Is a Public Brand Rivalry an Effective Marketing Tool?

Brand Rivalry
Do comparative branding campaigns ever work? And how do B2C and B2B brand rivalries differ—or do they?

Just about any successful salesperson will tell you that the best way to motivate a buyer is to keep the conversation focused on the positive aspects of your own product or service. Openly criticizing competitors takes the message in a negative direction that may turn the prospect off while eroding your credibility and forcing you to conclusively prove poor performance by others.

First, you incite an intense desire for your competitor to find fault with you, which they can probably do—especially since its marketing and sales teams will be more determined to do so than ever. Second, you could wake a sleeping giant that is now intent on doing everything possible to protect its customers and take yours. Third, you identify competitor deficiencies your competitor may correct rapidly or totally eliminate so you no longer have an advantage. And, fourth, what if the competitor you’re selling against isn’t the one your prospect uses or is interested in?

This same logic extends to advertising and branding campaigns.

It’s a good policy to arm your sales and marketing teams with differentiators that set your organization and offerings apart from the crowd. With this information as background, it’s easier to tailor messages that play up your strengths, and if your competitors are lacking in those areas, that resonates particularly well in the marketplace. In personal selling situations, your sales team can especially play up comparative differentiators if they get prospects to indicate what they are using now.

Do Comparative Branding Campaigns Ever Work?

Yes, they certainly can. Perhaps the longest-running and most well-known comparative B2C branding story is the Pepsi Challenge, indicating blindfolded consumers overwhelmingly preferred the taste of Pepsi over Coke. However, this was largely a one-way campaign from the underdog’s perspective that wasn’t overly credible.
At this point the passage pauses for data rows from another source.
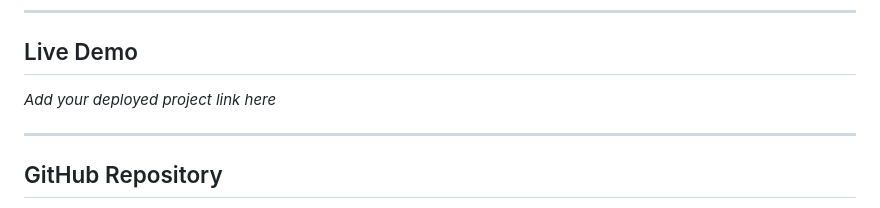
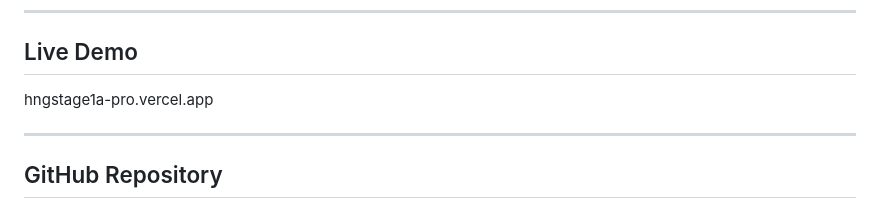
Before and after one commit to Scarlet70/Hngstage1a, a Markdown page: readme.md, the part around the change. Rendered like a GitHub page.

Commit message:
added the live url link

```diff
--- a/readme.md
+++ b/readme.md
@@ -132,7 +132,7 @@ It introduces real-world frontend concepts such as:
 
 ## Live Demo
 
-_Add your deployed project link here_
+hngstage1a-pro.vercel.app
 
 ---
 
```
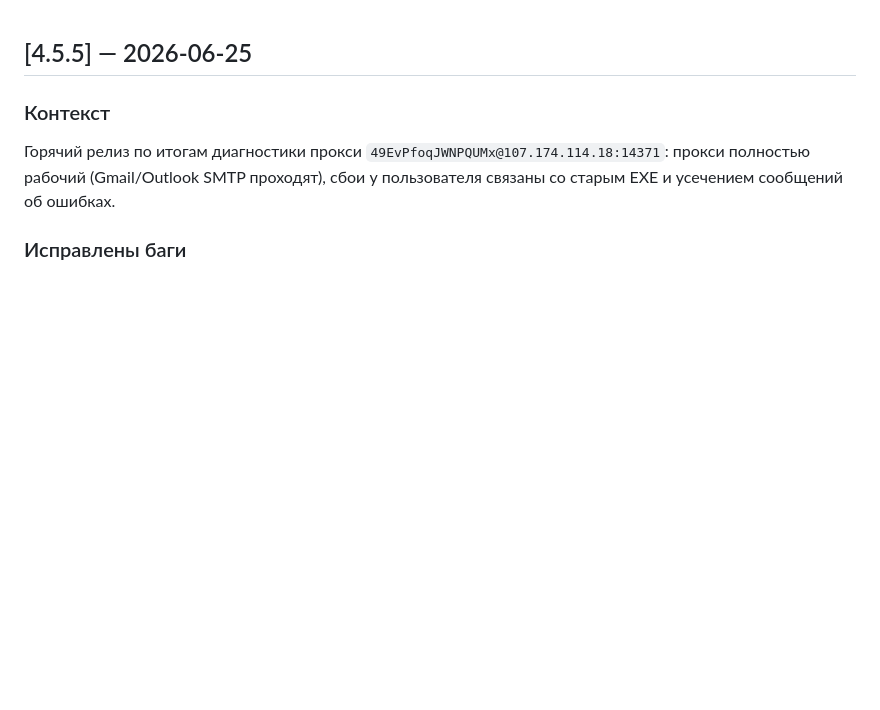
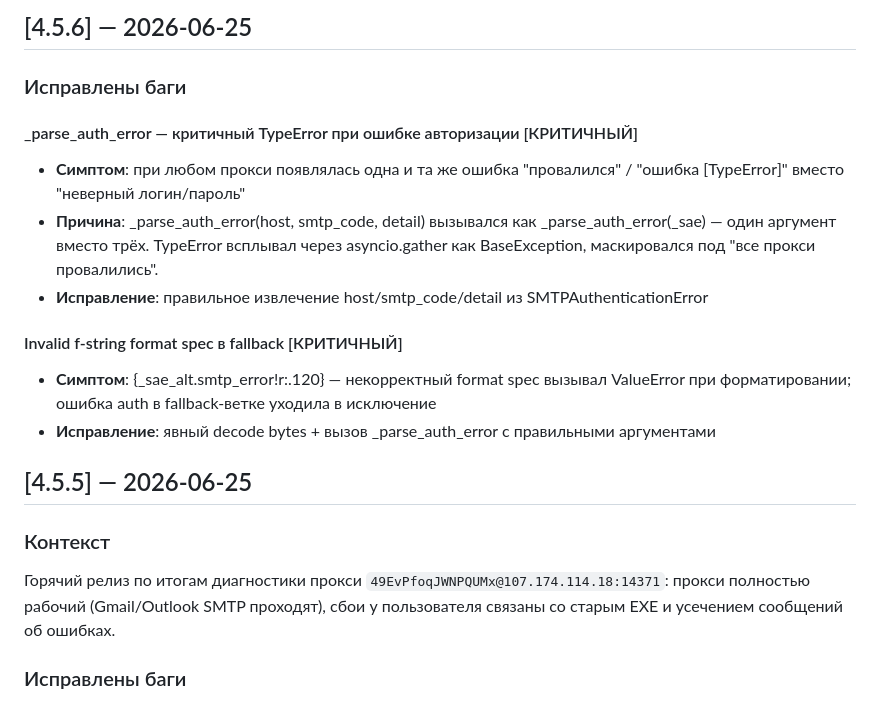
Before and after one commit to FTPLabs/FMailSender, a Markdown page: CHANGELOG.md, the part around the change. GitHub-like rendering; blank space fills up the shorter version.

Commit message:
docs: changelog for v4.5.6

```diff
--- a/CHANGELOG.md
+++ b/CHANGELOG.md
@@ -1,3 +1,20 @@
+## [4.5.6] — 2026-06-25
+
+### Исправлены баги
+
+#### _parse_auth_error — критичный TypeError при ошибке авторизации [КРИТИЧНЫЙ]
+- **Симптом**: при любом прокси появлялась одна и та же ошибка "провалился" /
+  "ошибка [TypeError]" вместо "неверный логин/пароль"
+- **Причина**: _parse_auth_error(host, smtp_code, detail) вызывался как
+  _parse_auth_error(_sae) — один аргумент вместо трёх. TypeError всплывал через
+  asyncio.gather как BaseException, маскировался под "все прокси провалились".
+- **Исправление**: правильное извлечение host/smtp_code/detail из SMTPAuthenticationError
+
+#### Invalid f-string format spec в fallback [КРИТИЧНЫЙ]
+- **Симптом**: {_sae_alt.smtp_error!r:.120} — некорректный format spec вызывал
+  ValueError при форматировании; ошибка auth в fallback-ветке уходила в исключение
+- **Исправление**: явный decode bytes + вызов _parse_auth_error с правильными аргументами
+
 ## [4.5.5] — 2026-06-25
 
 ### Контекст
```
If Pepsi tasted so much better, then why did Coke continue to dominate the marketplace?

Another example of a competitor taking on the lead horse was when Avis openly indicated they were #2 to Hertz, but that motivated Avis to “Try Harder.” Although that tagline helped Avis succeed in the short term, the company is now in third place in the car rental industry. After 50 years, Avis dropped that slogan in 2012.
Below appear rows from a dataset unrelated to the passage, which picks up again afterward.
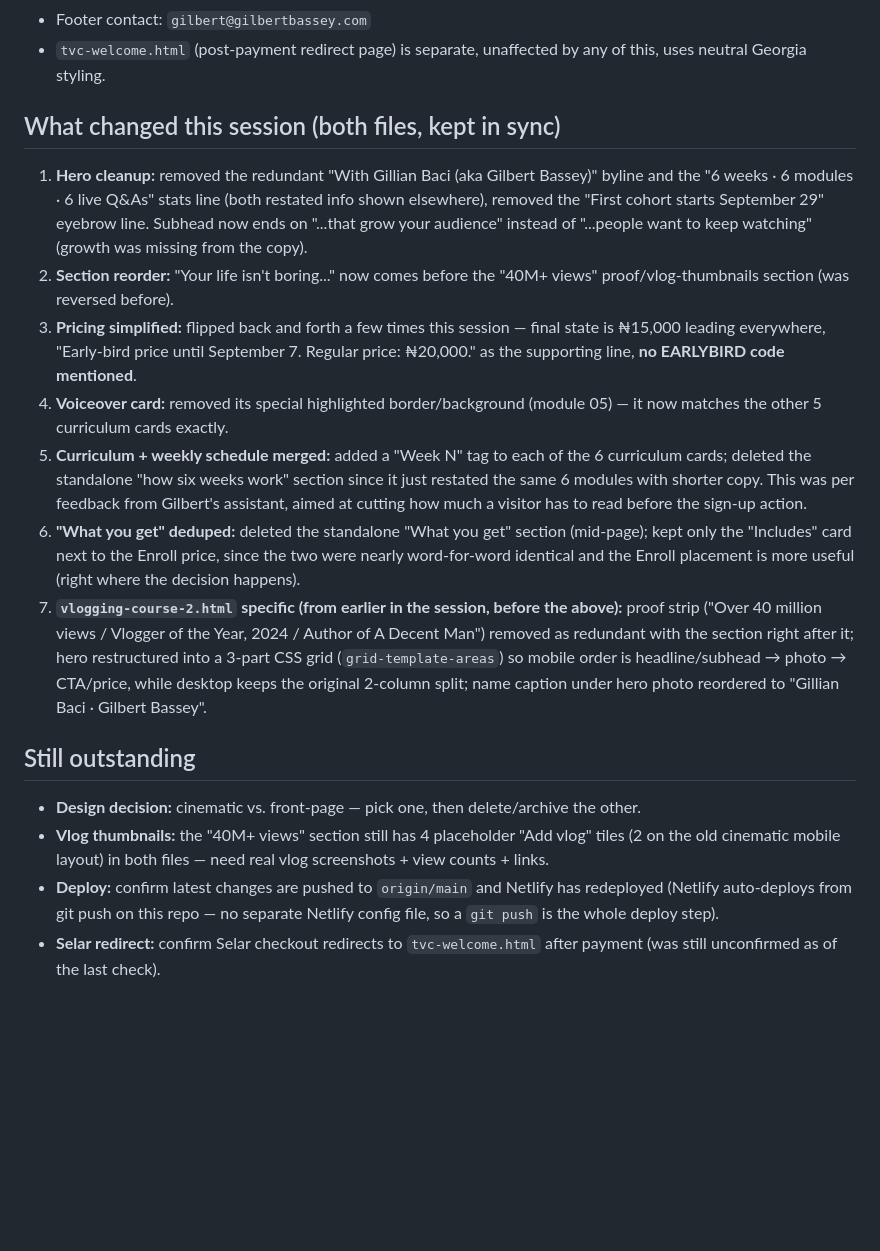
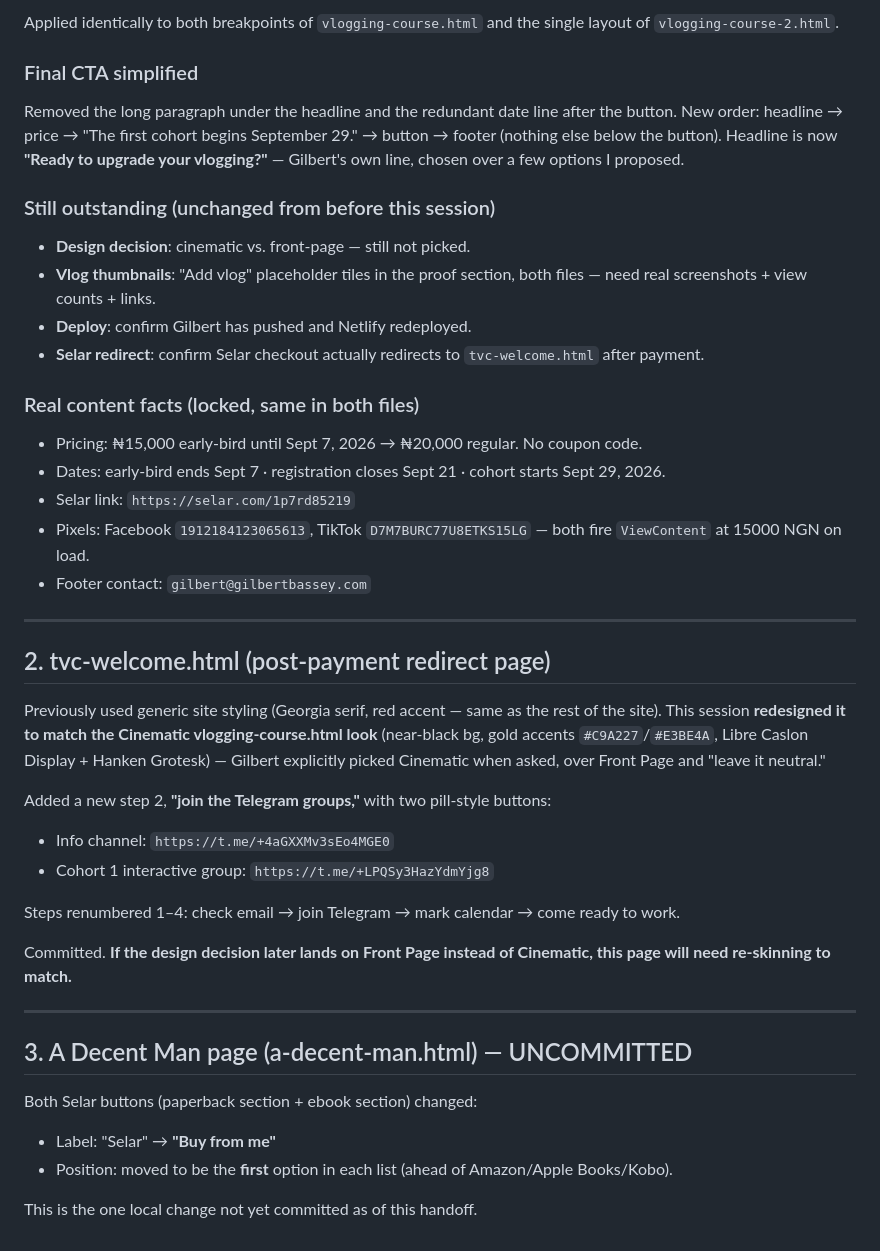
Before and after one commit to gbaci/gilbert-bassey-author-website, a Markdown page: vlogging-course-handoff.md, the part around one of its changes. Rendered like a GitHub page; blank space fills up the shorter version.

```diff
--- a/vlogging-course-handoff.md
+++ b/vlogging-course-handoff.md
@@ -23,17 +52,41 @@ Both files have **uncommitted changes** as of this handoff (see below for what c
+Applied identically to both breakpoints of `vlogging-course.html` and the single layout of `vlogging-course-2.html`.
+
+### Final CTA simplified
+Removed the long paragraph under the headline and the redundant date line after the button. New order: headline → price → "The first cohort begins September 29." → button → footer (nothing else below the button). Headline is now **"Ready to upgrade your vlogging?"** — Gilbert's own line, chosen over a few options I proposed.
+
+### Still outstanding (unchanged from before this session)
+- **Design decision**: cinematic vs. front-page — still not picked.
+- **Vlog thumbnails**: "Add vlog" placeholder tiles in the proof section, both files — need real screenshots + view counts + links.
+- **Deploy**: confirm Gilbert has pushed and Netlify redeployed.
+- **Selar redirect**: confirm Selar checkout actually redirects to `tvc-welcome.html` after payment.
+
+### Real content facts (locked, same in both files)
+- Pricing: ₦15,000 early-bird until Sept 7, 2026 → ₦20,000 regular. No coupon code.
+- Dates: early-bird ends Sept 7 · registration closes Sept 21 · cohort starts Sept 29, 2026.
+- Selar link: `https://selar.com/1p7rd85219`
+- Pixels: Facebook `1912184123065613`, TikTok `D7M7BURC77U8ETKS15LG` — both fire `ViewContent` at 15000 NGN on load.
 - Footer contact: `gilbert@gilbertbassey.com`
-- `tvc-welcome.html` (post-payment redirect page) is separate, unaffected by any of this, uses neutral Georgia styling.
 
-## What changed this session (both files, kept in sync)
-1. **Hero cleanup:** removed the redundant "With Gillian Baci (aka Gilbert Bassey)" byline and the "6 weeks · 6 modules · 6 live Q&As" stats line (both restated info shown elsewhere), removed the "First cohort starts September 29" eyebrow line. Subhead now ends on "...that grow your audience" instead of "...people want to keep watching" (growth was missing from the copy).
-2. **Section reorder:** "Your life isn't boring..." now comes before the "40M+ views" proof/vlog-thumbnails section (was reversed before).
-3. **Pricing simplified:** flipped back and forth a few times this session — final state is ₦15,000 leading everywhere, "Early-bird price until September 7. Regular price: ₦20,000." as the supporting line, **no EARLYBIRD code mentioned**.
-4. **Voiceover card:** removed its special highlighted border/background (module 05) — it now matches the other 5 curriculum cards exactly.
-5. **Curriculum + weekly schedule merged:** added a "Week N" tag to each of the 6 curriculum cards; deleted the standalone "how six weeks work" section since it just restated the same 6 modules with shorter copy. This was per feedback from Gilbert's assistant, aimed at cutting how much a visitor has to read before the sign-up action.
-6. **"What you get" deduped:** deleted the standalone "What you get" section (mid-page); kept only the "Includes" card next to the Enroll price, since the two were nearly word-for-word identical and the Enroll placement is more useful (right where the decision happens).
-7. **`vlogging-course-2.html` specific (from earlier in the session, before the above):** proof strip ("Over 40 million views / Vlogger of the Year, 2024 / Author of A Decent Man") removed as redundant with the section right after it; hero restructured into a 3-part CSS grid (`grid-template-areas`) so mobile order is headline/subhead → photo → CTA/price, while desktop keeps the original 2-column split; name caption under hero photo reordered to "Gillian Baci · Gilbert Bassey".
+---
 
-## Still outstanding
-- **Design decision:** cinematic vs. front-page — pick one, then delete/archive the other.
-- **Vlog thumbnails:** the "40M+ views" section still has 4 placeholder "Add vlog" tiles (2 on the old cinematic mobile layout) in both files — need real vlog screenshots + view counts + links.
-- **Deploy:** confirm latest changes are pushed to `origin/main` and Netlify has redeployed (Netlify auto-deploys from git push on this repo — no separate Netlify config file, so a `git push` is the whole deploy step).
-- **Selar redirect:** confirm Selar checkout redirects to `tvc-welcome.html` after payment (was still unconfirmed as of the last check).
+## 2. tvc-welcome.html (post-payment redirect page)
+
+Previously used generic site styling (Georgia serif, red accent — same as the rest of the site). This session **redesigned it to match the Cinematic vlogging-course.html look** (near-black bg, gold accents `#C9A227`/`#E3BE4A`, Libre Caslon Display + Hanken Grotesk) — Gilbert explicitly picked Cinematic when asked, over Front Page and "leave it neutral."
+
+Added a new step 2, **"join the Telegram groups,"** with two pill-style buttons:
+- Info channel: `https://t.me/+4aGXXMv3sEo4MGE0`
+- Cohort 1 interactive group: `https://t.me/+LPQSy3HazYdmYjg8`
+
+Steps renumbered 1–4: check email → join Telegram → mark calendar → come ready to work.
+
+Committed. **If the design decision later lands on Front Page instead of Cinematic, this page will need re-skinning to match.**
+
+---
+
+## 3. A Decent Man page (a-decent-man.html) — UNCOMMITTED
+
+Both Selar buttons (paperback section + ebook section) changed:
+- Label: "Selar" → **"Buy from me"**
+- Position: moved to be the **first** option in each list (ahead of Amazon/Apple Books/Kobo).
+
+This is the one local change not yet committed as of this handoff.
```
Also changed, not shown: other parts of vlogging-course-handoff.md (+45 -16 lines).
These types of iconic B2C brand challenges were most prevalent in the 1980s and 1990s when advertisers could reach most of the population using the three major television networks. With the massive media mix today, it’s far more difficult to gain widespread exposure to all target audiences and carry that type of two-step message (that we are better than so-and-so and should therefore be your brand of choice).

B2C vs. B2B Brand Rivalries

Brand rivalry in B2B marketing is not usually as public as consumer branding competition. In the B2B marketplace, decisions are usually motivated by business drivers that include profitability and performance. To earn business contracts, you need to prove domain expertise and a history of success built on long-term relationships.

Since B2B marketers often have to beat out competitors on both tangible and nontangible factors, it’s best to learn as much as possible about others in your space and be prepared to play up what sets you apart across the board, especially in areas where others may be less proficient. However, to scream out loud why you are better seldom proves the professionalism potential business partners are seeking.

Long term, it’s extremely difficult to get customers to like and be loyal to your brand if it doesn’t deliver. Focus on making your products or services better and then communicating that value to your prospects. Other elements of a competitive winning strategy include:

  • Identify what your target market needs and wants, then fill the gap.
  • Articulate the benefits of your organizational culture as it relates to how that enables you to better serve customers.
  • Look for satisfied customers and use their experiences to build testimonials and references—and to serve as a guide to determine what people expect you to deliver.
  • If you really do have a unique product or service, use every possible strategy to get people to try it for themselves so you build repeat customers.
  • Finally, seek and publicize industry awards that demonstrate how you provide solid and desirable products or services.

A final thought: “The battle is for brand relevance, not brand preference.” ~Dr. David Aaker